The Persian Leopard (Panthera pardus saxicolor) is among the largest leopard subspecies which is listed in the 2007 IUCN Red
List of Threatened Species as "Endangered". Its distribution area spreads across the remote high mountains of Iran, Afghanistan,
Turkmenistan, Azerbaijan, Georgia and Armenia which consist of diverse climates and landscapes. Total population size of this
subspecies does not exceed 1300 individuals (Khorozyan et al., 2005); most of the cats are found in Iran (550-850 animals) (Kiabi
et al., 2002). However, over the past 25 years in many areas of this vast range the leopard was exterminated and in the others its
numbers were significantly reduced. The drastic decline of population size has been a result of poaching, prey reduction and habitat
loss. Surprisingly, no direct actions focused on Persian leopard conservation have been carried out in Iran and the cat is on the
verge of extinction.
This project was initiated in June 2007 in Bamu National Park to protect leopards with the help of experienced conservationists and
local communities under financial support provided by individual donors.
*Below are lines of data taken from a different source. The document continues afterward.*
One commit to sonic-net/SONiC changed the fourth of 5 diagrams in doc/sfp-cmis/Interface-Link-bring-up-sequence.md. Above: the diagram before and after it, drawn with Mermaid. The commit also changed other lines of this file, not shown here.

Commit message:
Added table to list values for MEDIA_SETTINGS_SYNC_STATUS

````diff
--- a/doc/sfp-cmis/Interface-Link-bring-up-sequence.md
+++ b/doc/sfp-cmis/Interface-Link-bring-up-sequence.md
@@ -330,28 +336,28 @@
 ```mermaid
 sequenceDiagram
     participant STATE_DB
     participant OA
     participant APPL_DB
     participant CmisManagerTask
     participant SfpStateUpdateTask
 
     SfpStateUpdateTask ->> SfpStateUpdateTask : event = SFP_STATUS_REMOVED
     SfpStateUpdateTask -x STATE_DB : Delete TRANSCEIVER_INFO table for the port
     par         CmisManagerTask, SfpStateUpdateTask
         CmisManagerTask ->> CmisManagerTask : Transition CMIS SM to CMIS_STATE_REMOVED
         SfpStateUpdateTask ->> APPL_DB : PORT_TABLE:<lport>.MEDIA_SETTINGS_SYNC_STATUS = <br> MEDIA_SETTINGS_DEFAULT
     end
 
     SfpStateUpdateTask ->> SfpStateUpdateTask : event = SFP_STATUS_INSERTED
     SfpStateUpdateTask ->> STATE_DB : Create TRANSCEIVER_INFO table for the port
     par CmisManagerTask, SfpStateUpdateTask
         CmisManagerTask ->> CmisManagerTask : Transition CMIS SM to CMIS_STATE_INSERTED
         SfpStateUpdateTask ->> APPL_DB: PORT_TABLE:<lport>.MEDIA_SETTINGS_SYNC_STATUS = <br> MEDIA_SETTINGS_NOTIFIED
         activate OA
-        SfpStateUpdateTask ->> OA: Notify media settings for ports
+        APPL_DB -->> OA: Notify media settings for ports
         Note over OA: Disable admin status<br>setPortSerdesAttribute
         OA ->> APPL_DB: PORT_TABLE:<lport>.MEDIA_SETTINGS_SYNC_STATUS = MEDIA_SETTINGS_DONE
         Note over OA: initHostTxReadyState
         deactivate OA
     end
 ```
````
Recently, we have launched intensive camera-trapping in the
defined sites, scat sampling for dietary and molecular analysis
and pilot awareness-raising campaigning in several villages
adjacent to the area. We anticipate that our project in Bamu
NP will serve a model for continuous on-the-ground
conservation throughout the leopard range in Iran.
The overall goals of the project are two: (1) Assess the status
and structure of the leopard population in Bamu NP; and (2)
Develop and launch the leopard conservation strategy in this
protected area. To accomplish these ambitious goals, we will
need to elaborate the action plan which would ensure the long-
term survival of local leopards on a basis of baseline
ecological data, involvement of local rural communities in
biodiversity-related issues and establishment of local trust for
1. Radio-tracking of Persian leopards in Bamu NP to study the habitat use patterns, home-range sizes and behaviour.